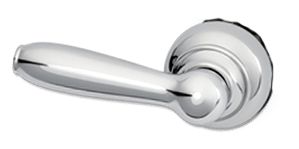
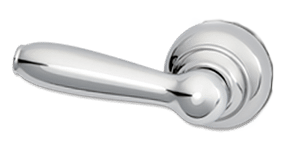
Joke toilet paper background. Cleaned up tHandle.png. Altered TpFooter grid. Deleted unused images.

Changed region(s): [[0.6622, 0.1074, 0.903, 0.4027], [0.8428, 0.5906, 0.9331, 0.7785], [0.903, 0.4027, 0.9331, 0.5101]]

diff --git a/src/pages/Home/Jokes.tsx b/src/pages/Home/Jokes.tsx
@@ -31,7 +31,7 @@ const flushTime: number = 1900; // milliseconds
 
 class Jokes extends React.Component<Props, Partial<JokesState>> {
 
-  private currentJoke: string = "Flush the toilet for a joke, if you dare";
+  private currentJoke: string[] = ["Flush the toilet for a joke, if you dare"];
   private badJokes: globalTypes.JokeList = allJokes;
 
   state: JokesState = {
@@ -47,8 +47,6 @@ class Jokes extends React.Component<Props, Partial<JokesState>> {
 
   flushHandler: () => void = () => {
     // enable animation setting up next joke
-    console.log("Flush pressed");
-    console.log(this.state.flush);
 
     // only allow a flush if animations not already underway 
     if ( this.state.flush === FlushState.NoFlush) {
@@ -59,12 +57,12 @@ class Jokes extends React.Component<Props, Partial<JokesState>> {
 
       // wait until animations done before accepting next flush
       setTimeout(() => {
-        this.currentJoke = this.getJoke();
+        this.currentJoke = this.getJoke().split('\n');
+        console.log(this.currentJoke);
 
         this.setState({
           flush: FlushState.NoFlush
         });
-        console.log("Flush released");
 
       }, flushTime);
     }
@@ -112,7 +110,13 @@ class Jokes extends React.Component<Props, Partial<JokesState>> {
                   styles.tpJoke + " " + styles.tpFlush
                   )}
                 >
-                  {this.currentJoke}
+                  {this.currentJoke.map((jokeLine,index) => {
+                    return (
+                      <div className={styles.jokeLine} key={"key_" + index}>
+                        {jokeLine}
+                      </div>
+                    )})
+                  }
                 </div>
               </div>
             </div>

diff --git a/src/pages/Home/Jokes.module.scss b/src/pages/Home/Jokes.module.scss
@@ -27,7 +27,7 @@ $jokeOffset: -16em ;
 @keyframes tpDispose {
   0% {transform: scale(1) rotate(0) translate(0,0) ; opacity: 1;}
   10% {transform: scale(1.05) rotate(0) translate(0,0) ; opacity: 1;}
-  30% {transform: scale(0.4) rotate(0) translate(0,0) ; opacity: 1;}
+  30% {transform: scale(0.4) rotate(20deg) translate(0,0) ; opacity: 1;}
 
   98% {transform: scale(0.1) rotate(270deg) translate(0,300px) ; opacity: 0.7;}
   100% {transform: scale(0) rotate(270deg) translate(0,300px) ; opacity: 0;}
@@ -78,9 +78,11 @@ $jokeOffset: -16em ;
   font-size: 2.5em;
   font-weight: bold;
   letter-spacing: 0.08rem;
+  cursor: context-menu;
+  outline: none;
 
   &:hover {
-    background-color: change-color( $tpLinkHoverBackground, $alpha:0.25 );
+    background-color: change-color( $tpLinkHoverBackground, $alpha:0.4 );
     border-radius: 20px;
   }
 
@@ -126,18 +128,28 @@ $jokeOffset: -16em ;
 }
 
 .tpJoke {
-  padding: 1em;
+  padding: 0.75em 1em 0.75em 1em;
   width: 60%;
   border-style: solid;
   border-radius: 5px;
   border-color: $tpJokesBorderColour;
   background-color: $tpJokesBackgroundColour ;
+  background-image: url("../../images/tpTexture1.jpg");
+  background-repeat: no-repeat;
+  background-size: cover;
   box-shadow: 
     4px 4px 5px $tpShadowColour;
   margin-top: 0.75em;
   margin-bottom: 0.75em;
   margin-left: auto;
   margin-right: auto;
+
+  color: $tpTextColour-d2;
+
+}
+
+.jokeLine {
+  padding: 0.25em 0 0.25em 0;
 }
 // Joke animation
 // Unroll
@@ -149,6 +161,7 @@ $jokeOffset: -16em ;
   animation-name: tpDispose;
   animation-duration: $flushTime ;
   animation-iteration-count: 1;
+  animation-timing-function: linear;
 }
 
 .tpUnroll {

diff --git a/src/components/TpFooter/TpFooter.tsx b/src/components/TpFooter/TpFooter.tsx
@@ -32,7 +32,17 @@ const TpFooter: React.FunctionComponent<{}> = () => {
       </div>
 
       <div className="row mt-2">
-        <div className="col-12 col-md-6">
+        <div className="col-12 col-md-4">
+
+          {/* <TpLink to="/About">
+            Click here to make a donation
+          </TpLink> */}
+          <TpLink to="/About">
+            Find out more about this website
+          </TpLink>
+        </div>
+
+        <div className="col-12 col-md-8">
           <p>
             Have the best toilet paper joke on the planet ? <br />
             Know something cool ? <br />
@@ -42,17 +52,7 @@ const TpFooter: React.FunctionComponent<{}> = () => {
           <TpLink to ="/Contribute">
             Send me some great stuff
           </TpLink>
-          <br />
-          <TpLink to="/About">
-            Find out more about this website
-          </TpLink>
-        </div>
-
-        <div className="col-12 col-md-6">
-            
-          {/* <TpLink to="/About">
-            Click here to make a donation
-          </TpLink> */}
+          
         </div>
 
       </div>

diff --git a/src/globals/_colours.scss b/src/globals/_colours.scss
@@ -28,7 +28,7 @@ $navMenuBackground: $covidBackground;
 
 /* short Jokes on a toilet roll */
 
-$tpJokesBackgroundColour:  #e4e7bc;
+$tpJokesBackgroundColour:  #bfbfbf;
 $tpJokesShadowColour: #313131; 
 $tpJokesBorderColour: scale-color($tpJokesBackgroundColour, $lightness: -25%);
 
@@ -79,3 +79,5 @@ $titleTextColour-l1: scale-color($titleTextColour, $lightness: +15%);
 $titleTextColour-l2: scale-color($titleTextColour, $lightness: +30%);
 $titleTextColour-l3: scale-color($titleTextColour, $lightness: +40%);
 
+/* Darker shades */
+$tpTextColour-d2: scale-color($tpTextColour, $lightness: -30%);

◆ ◆ ◆ ◆ ◆ ◆ ◆

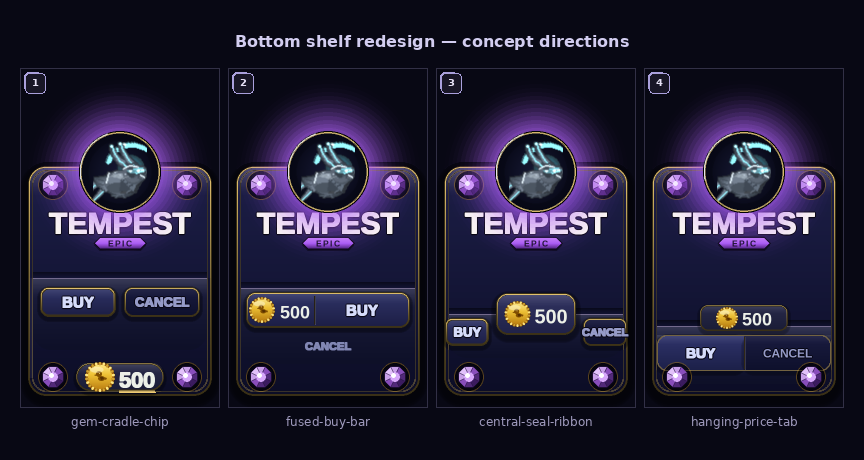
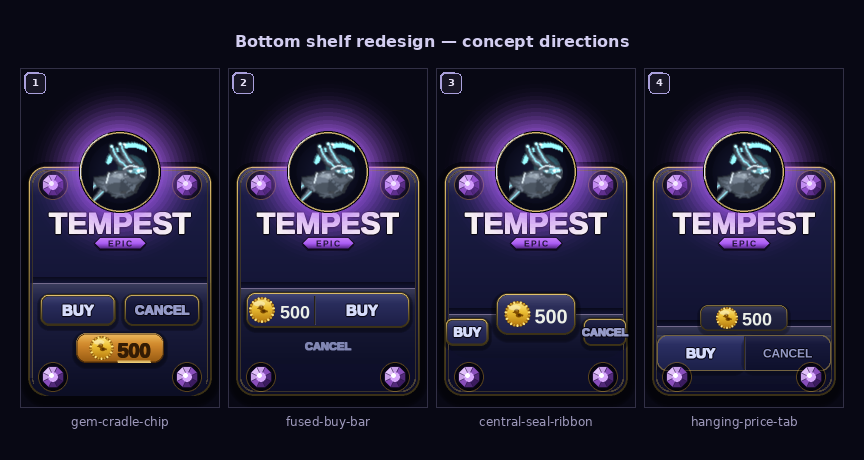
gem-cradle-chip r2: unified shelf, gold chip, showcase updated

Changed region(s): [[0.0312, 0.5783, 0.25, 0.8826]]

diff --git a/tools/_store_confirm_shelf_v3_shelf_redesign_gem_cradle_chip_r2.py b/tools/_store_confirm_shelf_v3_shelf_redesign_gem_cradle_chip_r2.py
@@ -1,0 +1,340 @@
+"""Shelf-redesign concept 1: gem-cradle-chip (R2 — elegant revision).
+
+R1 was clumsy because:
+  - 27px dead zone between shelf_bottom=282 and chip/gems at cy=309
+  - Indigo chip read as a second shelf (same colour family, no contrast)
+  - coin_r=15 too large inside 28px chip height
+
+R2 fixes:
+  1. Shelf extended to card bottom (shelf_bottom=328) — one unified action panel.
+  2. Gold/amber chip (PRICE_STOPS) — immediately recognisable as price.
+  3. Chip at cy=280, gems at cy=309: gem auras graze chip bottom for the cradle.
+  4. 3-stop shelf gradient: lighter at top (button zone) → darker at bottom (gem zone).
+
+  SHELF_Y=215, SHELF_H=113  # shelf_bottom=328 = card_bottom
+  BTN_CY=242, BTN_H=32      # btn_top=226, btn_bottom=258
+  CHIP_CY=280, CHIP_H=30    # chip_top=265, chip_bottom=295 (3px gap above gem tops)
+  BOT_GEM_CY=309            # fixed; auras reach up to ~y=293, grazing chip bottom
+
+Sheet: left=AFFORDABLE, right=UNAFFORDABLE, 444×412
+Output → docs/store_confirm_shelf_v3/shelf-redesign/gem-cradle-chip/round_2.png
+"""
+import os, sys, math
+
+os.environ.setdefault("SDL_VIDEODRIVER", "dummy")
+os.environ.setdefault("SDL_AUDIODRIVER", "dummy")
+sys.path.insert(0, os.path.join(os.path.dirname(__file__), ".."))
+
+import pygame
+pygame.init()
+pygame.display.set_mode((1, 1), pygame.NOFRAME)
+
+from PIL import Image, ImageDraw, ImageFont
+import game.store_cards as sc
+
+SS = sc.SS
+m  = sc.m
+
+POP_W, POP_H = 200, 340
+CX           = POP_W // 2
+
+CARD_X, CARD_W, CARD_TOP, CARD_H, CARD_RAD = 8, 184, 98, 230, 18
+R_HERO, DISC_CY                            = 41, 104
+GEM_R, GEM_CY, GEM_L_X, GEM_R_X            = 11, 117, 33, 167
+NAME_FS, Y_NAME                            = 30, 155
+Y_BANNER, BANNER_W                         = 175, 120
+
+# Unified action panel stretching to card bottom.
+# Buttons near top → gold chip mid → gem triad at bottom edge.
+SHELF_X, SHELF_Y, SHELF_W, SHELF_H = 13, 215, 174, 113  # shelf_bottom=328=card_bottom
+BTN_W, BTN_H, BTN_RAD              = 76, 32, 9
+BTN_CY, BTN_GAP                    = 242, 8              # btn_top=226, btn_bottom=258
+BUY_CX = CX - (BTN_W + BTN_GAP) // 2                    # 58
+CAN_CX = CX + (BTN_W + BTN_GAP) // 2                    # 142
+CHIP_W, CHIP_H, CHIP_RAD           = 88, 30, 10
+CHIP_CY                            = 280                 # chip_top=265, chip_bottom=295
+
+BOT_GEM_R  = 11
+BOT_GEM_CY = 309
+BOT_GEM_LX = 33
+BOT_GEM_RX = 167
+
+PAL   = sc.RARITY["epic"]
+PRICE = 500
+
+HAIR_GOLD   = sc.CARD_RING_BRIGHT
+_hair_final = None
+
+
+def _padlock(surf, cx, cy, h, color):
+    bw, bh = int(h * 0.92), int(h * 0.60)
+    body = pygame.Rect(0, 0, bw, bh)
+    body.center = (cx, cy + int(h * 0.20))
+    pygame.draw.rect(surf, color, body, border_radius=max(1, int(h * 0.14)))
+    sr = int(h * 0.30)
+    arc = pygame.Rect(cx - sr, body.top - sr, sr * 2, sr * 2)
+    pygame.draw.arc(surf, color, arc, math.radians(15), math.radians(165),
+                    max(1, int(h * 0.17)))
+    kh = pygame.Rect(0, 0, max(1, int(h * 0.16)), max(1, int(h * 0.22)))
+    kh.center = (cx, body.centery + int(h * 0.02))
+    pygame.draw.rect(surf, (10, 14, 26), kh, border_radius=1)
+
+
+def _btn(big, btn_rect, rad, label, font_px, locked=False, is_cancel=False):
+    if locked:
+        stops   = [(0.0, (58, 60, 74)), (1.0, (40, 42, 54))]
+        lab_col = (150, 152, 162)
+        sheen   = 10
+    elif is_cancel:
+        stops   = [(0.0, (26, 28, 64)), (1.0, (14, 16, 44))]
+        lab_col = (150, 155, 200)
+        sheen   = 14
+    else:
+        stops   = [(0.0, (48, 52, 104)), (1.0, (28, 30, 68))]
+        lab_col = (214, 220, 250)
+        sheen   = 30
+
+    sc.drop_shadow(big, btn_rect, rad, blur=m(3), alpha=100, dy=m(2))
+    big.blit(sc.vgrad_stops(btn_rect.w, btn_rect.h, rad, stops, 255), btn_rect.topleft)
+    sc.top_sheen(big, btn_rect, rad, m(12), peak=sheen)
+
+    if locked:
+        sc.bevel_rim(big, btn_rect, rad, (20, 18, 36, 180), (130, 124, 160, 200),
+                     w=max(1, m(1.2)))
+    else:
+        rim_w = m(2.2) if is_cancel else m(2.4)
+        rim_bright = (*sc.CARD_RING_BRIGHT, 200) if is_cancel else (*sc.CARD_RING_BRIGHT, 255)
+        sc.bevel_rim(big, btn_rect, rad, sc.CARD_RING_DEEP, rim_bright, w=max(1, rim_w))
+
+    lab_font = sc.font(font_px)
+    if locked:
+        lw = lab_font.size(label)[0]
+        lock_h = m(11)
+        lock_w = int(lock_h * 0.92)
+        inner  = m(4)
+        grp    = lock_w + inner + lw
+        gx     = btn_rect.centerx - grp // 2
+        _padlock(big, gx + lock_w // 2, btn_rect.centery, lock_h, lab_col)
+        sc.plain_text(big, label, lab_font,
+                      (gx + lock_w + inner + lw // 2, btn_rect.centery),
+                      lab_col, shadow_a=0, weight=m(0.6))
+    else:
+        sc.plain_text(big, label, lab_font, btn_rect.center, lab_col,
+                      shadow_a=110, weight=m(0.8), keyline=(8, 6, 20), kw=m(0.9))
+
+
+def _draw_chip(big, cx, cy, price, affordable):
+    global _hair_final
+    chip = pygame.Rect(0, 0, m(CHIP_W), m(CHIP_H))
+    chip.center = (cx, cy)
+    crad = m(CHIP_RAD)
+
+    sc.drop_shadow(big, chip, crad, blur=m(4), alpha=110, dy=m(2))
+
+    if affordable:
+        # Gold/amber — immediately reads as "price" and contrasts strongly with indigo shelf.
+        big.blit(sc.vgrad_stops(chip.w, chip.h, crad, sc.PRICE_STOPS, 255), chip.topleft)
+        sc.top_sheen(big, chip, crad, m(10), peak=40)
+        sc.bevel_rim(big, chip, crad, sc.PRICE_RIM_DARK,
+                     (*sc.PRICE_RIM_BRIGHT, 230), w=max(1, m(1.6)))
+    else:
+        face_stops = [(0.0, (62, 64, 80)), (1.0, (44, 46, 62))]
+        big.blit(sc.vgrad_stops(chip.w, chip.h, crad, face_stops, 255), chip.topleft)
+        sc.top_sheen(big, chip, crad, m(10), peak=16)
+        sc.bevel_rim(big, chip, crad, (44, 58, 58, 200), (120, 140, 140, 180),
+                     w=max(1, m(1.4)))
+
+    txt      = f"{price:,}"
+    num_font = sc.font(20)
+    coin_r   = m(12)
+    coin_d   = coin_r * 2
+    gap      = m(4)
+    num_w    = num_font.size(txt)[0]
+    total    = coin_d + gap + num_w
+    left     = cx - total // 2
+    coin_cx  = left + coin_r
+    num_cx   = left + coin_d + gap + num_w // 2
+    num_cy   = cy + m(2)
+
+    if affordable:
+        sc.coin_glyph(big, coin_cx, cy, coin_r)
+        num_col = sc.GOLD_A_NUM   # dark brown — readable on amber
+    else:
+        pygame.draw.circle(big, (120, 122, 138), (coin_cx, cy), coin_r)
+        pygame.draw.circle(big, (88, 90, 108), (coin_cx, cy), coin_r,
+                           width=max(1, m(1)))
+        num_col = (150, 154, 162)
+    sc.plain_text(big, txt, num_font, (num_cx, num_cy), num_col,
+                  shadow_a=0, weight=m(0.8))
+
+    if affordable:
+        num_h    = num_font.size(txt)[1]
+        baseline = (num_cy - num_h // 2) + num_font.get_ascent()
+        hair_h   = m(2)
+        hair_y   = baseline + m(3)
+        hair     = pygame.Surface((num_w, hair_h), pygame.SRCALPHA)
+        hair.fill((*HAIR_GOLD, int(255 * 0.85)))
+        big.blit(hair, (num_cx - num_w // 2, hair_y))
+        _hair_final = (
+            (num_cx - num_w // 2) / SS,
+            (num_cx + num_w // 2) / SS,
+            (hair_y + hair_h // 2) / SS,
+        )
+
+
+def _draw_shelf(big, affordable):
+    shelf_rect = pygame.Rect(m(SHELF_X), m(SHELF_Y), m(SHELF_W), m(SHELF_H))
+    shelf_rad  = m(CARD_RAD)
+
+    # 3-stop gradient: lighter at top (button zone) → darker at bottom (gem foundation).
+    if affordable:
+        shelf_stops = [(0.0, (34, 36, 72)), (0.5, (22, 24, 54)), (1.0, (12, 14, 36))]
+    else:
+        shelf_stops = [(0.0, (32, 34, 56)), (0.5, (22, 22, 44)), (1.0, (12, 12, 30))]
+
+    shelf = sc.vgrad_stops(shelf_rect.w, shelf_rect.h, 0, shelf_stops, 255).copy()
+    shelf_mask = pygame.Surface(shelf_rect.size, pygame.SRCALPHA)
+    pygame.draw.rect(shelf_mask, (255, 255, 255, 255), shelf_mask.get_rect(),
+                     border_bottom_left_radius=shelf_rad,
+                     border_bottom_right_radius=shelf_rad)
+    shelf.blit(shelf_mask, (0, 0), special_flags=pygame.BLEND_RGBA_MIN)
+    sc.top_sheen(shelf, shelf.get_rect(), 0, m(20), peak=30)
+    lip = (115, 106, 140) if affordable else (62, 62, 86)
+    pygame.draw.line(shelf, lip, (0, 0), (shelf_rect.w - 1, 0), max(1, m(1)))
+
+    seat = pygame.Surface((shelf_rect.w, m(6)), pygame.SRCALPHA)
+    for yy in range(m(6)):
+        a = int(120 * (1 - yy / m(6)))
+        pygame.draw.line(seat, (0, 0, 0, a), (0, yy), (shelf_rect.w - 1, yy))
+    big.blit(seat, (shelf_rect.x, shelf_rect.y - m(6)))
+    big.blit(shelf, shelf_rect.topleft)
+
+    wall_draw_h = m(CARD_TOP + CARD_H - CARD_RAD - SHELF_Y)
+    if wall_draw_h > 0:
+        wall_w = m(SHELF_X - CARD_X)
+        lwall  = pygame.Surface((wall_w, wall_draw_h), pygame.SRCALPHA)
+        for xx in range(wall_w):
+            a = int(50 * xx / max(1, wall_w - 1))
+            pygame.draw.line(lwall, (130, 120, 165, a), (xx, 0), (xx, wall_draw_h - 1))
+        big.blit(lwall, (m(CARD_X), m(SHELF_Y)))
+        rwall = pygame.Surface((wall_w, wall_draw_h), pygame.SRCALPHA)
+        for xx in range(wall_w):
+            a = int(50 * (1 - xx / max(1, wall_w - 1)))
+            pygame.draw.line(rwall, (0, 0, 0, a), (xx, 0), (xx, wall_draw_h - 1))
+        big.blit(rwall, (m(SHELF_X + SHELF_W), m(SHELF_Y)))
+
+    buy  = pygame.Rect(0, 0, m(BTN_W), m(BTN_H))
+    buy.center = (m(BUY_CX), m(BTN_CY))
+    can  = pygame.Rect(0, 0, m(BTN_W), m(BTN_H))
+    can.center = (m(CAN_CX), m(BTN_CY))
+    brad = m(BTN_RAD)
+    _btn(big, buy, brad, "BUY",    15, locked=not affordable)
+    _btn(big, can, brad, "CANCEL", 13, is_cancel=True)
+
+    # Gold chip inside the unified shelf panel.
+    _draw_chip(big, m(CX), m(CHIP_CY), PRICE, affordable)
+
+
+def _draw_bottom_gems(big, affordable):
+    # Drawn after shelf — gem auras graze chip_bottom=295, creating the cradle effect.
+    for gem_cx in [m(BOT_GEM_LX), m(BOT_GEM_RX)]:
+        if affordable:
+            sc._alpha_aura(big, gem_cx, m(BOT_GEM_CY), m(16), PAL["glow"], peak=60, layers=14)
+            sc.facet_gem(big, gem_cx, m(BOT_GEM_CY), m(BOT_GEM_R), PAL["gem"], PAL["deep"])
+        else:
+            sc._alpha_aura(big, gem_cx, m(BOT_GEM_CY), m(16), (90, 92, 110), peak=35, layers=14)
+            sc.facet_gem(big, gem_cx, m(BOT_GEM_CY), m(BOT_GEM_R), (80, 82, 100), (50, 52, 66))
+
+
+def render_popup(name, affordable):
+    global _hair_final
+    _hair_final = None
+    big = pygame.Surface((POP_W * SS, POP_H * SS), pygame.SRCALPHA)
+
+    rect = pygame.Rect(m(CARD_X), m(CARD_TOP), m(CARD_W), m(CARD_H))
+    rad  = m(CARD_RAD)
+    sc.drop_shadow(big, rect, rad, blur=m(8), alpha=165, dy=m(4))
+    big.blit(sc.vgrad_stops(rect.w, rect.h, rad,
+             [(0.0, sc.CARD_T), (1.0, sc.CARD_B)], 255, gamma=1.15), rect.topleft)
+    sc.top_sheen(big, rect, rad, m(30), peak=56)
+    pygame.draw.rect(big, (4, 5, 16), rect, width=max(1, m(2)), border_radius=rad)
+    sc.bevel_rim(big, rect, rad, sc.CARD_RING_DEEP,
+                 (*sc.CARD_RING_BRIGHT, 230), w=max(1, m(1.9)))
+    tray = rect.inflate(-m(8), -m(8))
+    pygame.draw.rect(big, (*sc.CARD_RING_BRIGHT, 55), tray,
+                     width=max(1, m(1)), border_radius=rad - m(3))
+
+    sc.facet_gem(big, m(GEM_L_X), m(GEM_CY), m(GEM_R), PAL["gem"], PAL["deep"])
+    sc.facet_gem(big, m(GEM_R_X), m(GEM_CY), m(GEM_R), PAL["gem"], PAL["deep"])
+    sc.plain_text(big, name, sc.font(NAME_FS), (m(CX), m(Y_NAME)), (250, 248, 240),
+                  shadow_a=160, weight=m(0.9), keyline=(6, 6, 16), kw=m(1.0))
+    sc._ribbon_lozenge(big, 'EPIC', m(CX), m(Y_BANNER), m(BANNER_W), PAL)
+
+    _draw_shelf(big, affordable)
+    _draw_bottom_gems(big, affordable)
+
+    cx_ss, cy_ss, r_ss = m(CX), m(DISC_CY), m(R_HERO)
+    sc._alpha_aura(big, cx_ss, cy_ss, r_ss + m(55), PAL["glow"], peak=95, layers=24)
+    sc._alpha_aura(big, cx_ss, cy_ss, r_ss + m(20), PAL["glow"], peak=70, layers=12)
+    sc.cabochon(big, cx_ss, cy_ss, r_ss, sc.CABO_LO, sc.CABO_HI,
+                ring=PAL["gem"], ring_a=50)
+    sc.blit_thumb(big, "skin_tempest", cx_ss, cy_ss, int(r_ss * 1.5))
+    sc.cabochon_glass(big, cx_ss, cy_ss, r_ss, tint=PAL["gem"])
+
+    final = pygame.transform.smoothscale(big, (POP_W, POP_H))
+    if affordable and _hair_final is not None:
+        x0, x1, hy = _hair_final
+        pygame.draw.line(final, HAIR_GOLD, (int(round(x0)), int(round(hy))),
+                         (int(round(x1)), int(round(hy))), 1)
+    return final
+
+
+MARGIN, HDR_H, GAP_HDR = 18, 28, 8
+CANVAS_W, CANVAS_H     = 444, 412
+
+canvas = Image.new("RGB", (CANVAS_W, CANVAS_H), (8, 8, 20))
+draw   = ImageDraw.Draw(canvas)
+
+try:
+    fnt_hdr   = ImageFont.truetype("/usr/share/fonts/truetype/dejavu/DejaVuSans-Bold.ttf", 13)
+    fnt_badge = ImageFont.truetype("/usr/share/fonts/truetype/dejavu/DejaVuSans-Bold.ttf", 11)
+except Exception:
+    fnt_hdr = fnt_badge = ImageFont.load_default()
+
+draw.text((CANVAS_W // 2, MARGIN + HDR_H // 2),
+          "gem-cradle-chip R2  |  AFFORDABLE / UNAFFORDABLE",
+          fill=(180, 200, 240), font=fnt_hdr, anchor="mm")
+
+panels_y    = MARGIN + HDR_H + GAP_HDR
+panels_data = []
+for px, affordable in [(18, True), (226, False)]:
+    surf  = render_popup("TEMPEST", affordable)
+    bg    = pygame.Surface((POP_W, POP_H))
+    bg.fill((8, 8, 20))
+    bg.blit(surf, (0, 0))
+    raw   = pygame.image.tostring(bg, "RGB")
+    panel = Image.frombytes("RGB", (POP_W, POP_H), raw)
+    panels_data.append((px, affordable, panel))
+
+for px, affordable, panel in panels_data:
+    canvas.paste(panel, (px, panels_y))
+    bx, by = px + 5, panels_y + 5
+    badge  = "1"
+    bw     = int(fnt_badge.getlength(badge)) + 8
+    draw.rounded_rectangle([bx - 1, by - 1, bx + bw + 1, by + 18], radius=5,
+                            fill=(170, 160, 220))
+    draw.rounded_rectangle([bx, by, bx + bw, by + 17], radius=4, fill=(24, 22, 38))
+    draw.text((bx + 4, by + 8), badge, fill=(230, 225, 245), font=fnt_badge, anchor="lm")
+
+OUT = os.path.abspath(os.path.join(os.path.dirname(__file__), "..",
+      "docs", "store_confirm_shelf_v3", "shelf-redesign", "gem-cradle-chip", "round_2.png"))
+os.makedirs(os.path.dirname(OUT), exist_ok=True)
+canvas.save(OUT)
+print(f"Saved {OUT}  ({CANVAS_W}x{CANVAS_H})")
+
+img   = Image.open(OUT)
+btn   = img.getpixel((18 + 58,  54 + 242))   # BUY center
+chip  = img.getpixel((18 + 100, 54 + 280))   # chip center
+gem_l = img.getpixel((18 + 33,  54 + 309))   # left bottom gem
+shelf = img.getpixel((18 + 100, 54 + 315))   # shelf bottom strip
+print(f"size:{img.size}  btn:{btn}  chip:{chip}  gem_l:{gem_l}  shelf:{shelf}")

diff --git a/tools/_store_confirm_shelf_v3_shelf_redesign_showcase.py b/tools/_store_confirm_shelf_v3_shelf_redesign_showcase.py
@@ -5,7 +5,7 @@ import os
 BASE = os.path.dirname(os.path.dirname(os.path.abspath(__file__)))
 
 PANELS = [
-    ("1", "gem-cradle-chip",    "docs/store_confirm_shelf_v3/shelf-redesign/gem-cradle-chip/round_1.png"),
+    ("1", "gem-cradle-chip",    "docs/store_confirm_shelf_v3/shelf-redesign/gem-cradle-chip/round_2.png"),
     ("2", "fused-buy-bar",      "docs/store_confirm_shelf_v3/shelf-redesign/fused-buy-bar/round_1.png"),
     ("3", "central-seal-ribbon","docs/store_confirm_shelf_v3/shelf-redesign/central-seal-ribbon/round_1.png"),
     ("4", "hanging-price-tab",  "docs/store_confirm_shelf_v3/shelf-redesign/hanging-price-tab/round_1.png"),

◆ ◆ ◆ ◆ ◆ ◆ ◆

Taking the records as a whole, report how many of their lines include the word "this". Nothing but the number is wanted.

10